josephj 12-01-2008 01:30 AM

Translating Backup Media Capacity into Blocks
 
[solved]
I need help understanding how to calculate available media storage space in blocks for various removable media.

I have a script I wrote a few years ago for making file system backups using dump and partimage. When I originally wrote it, someone gave me a "magic" number, 614400, which translates into 600MB which was fine for low capacity cdroms. The line of code that does the dump work (in a loop) is:

/sbin/dump 0uMBzf 614400 /mnt/portable/${target[$i]} /dev/${filesys[$i]}

It writes a segmented dump in chunks that will fit on individual cdroms.

I looked up dump again and option B lets you specify the chunk size in 1024 byte blocks, but 614400 * 1024 doesn't equal 600MB (unless maybe it's a power of ten thing).

Also, I know that when I write to any media, some of the space is used for overhead like directory structures.

Now, I need to update the script for two different media types: Regular cdroms which supposedly hold 700MB and dvd+r's that hold 4.7GB.

If I just divide the bytes by 1024, that won't take into account overhead and I'm not sure whether the specs are measured in x * 1000 or x * 1024.

So, how do I calculate the new chunk sizes for these or other media types?

Thanks,

Joe

sundialsvcs 12-02-2008 11:38 AM

I would simply determine what is an appropriate "chunk size" that will easily fit on the smallest media that you need to deal with: the CD.

Larger-capacity media such as DVDs can then simply store "more than one of these chunks." (For that matter, CDs can do the same thing.)

This strategy has the compelling advantage that it will continue to work even as media-sizes continue to expand. "A media of a particular size 'x' will hold 'y' chunks, with some amount of wasted space." These media are so cheap that you just don't need to worry about squeezing just-a-little more out of each one. Build a solution that you can "just build once." Maybe you already have that solution...

josephj 12-03-2008 10:23 PM

Need specifics
 
That's good in principle, but I'm not going to put just 600MB on a DVD and I still don't know exactly how many 600MB's would fit on a DVD.

I just need to be able to calculate *usable* media size in bytes (after overhead) and then divide that by 1024. And, that's what I still don't know how to do.

Joe

josephj 07-13-2009 05:38 PM

Solved!
 
This one took me forever to figure out, but it's pretty simple in the end.

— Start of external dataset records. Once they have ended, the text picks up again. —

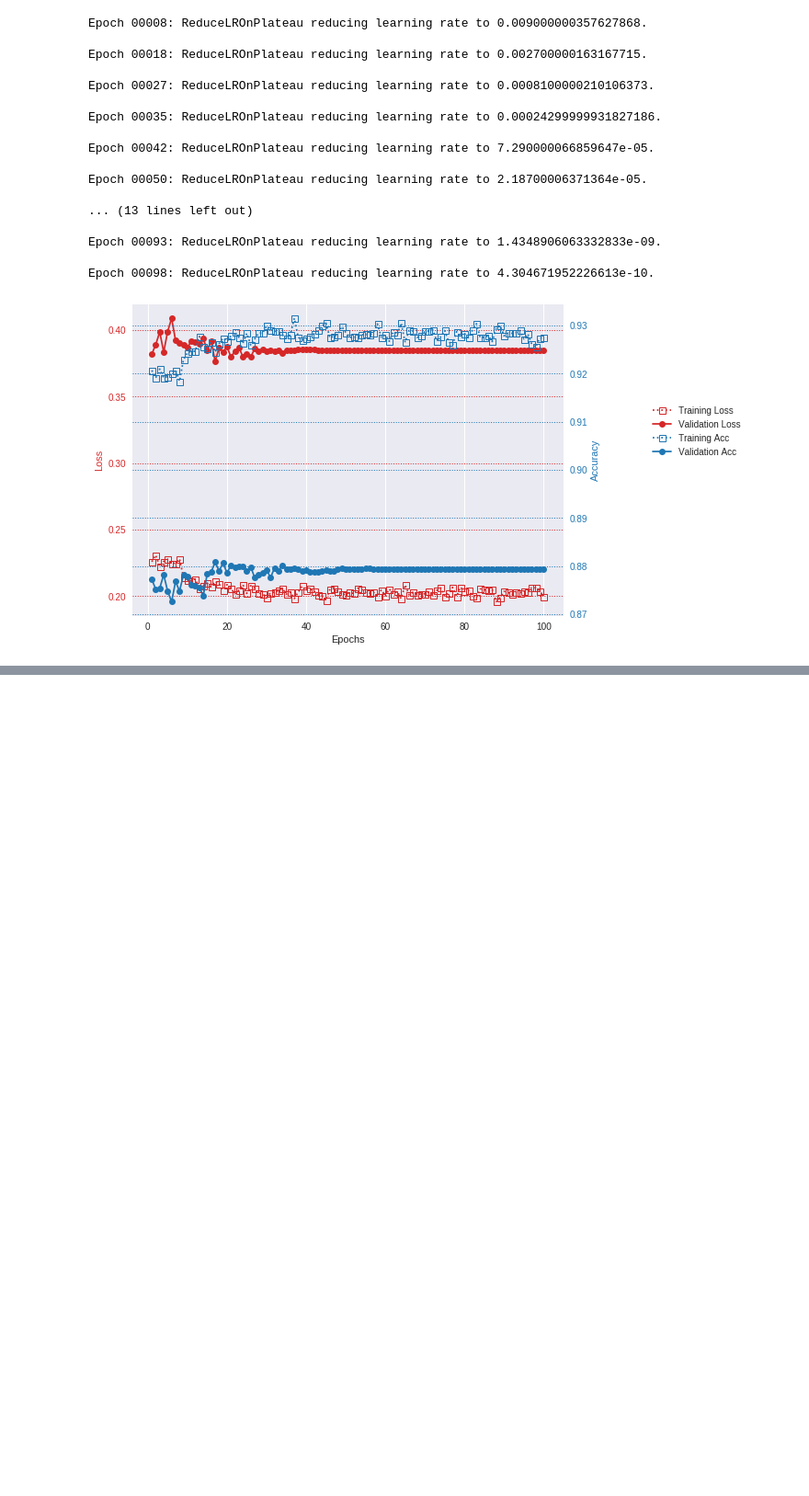
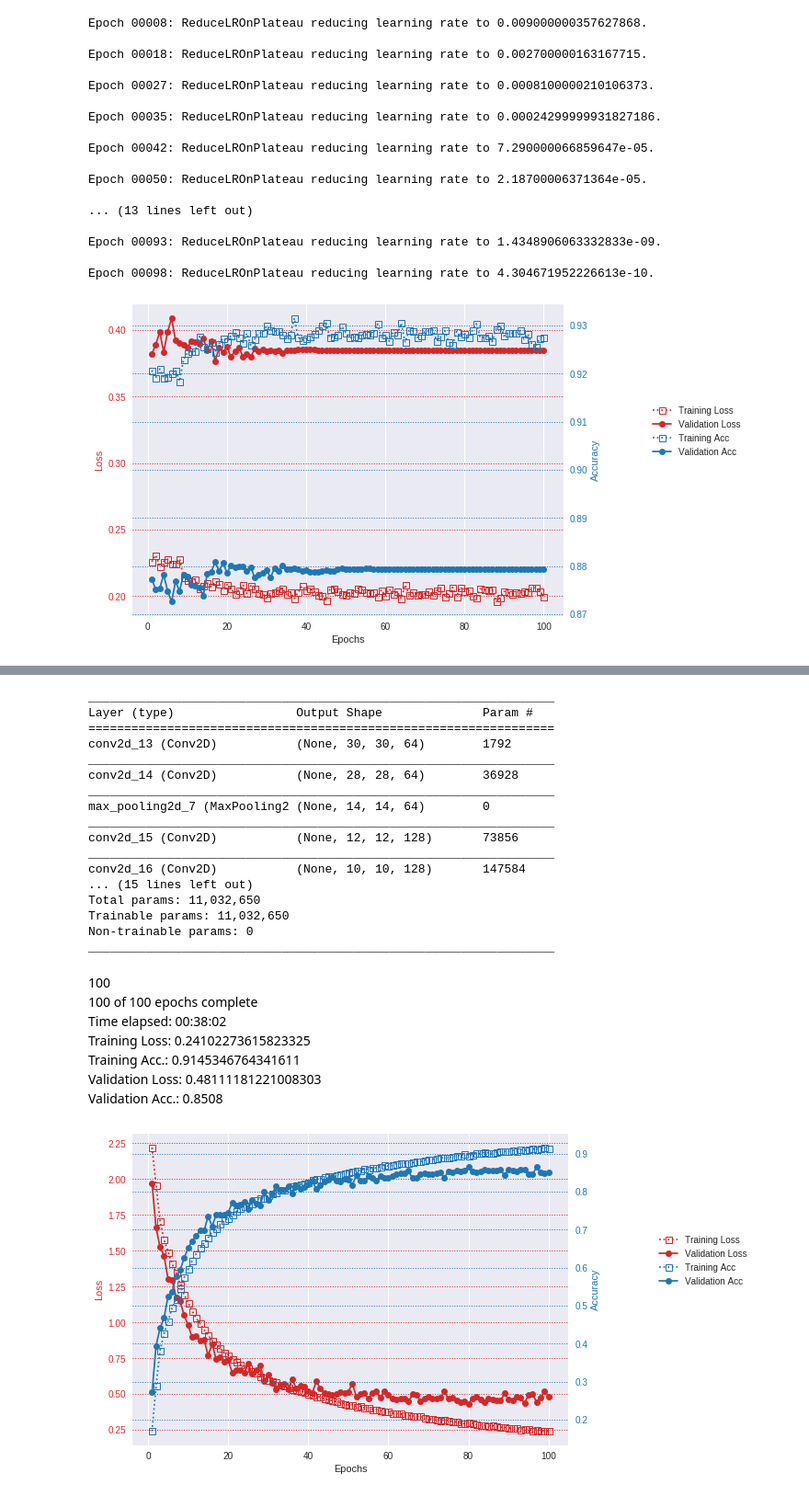
Before and after one commit to algo74/MLCourse, a Jupyter notebook: HW2/HW2_file5.ipynb, the cells around one changed output, grey strips where cells are left out. Shown at 92% size. Saved outputs shown, nothing was run; the diff lists cells and outputs as text; code cells hidden in the pictures; blank space fills up the shorter version.

Commit message:
HW2: file 5: added second network

```diff
--- a/HW2/HW2_file5.ipynb
+++ b/HW2/HW2_file5.ipynb
@@ -274,0 +283,46 @@ Probably even more deeper network will produce better results
+# %%
+network = models.Sequential()
+network.add(layers.Conv2D(64, (3, 3), activation='relu', input_shape=input_shape))
+network.add(layers.Conv2D(64, (3, 3), activation='relu'))
+network.add(layers.MaxPooling2D(pool_size=(2, 2), strides=(2, 2)))
+network.add(layers.Conv2D(128, (3, 3), activation='relu'))
+network.add(layers.Conv2D(128, (3, 3), activation='relu'))
+network.add(layers.MaxPooling2D(pool_size=(2, 2)))
+network.add(layers.Flatten())
+network.add(layers.Dense(2048, activation='relu'))
+network.add(layers.Dropout(0.5))
+network.add(layers.Dense(2048, activation='relu'))
+network.add(layers.Dropout(0.5))
+network.add(layers.Dense(n_classes, activation='softmax'))
+network.summary()
+
+network.compile(optimizer=keras.optimizers.SGD(lr=learnig_rate),
+                loss='categorical_crossentropy',
+                metrics=['accuracy'])
+h = train(network)
+# %% [output]
+_________________________________________________________________
+Layer (type)                 Output Shape              Param #
+=================================================================
+conv2d_13 (Conv2D)           (None, 30, 30, 64)        1792
+_________________________________________________________________
+conv2d_14 (Conv2D)           (None, 28, 28, 64)        36928
+_________________________________________________________________
+max_pooling2d_7 (MaxPooling2 (None, 14, 14, 64)        0
+_________________________________________________________________
+conv2d_15 (Conv2D)           (None, 12, 12, 128)       73856
+_________________________________________________________________
+conv2d_16 (Conv2D)           (None, 10, 10, 128)       147584
+... (15 lines left out)
+Total params: 11,032,650
+Trainable params: 11,032,650
+Non-trainable params: 0
+_________________________________________________________________
+100
+100 of 100 epochs complete
+Time elapsed: 00:38:02
+Training Loss: 0.24102273615823325
+Training Acc.: 0.9145346764341611
+Validation Loss: 0.48111181221008303
+Validation Acc.: 0.8508
+[figure, added]
```
Also changed, not shown: parts of 5 cells of this notebook.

Media manufacturers list capacities in MB and GB.
These units have been redefined in recent years to be 1000^2 and 1000^3. They used to be 1024^2 and 1024^3. These are now called MiB and GiB respectively.

Linux still does things in 1024 byte (1 KiB) blocks, so you have to convert between the two. The units command will do the math for you.

Below is a code sample from one of my bash scripts that sets the media size in blocks based on the media type I have set in a variable. The actual sizes are the result of division and then integer truncation along with a little wiggle room, so the real media is slightly larger.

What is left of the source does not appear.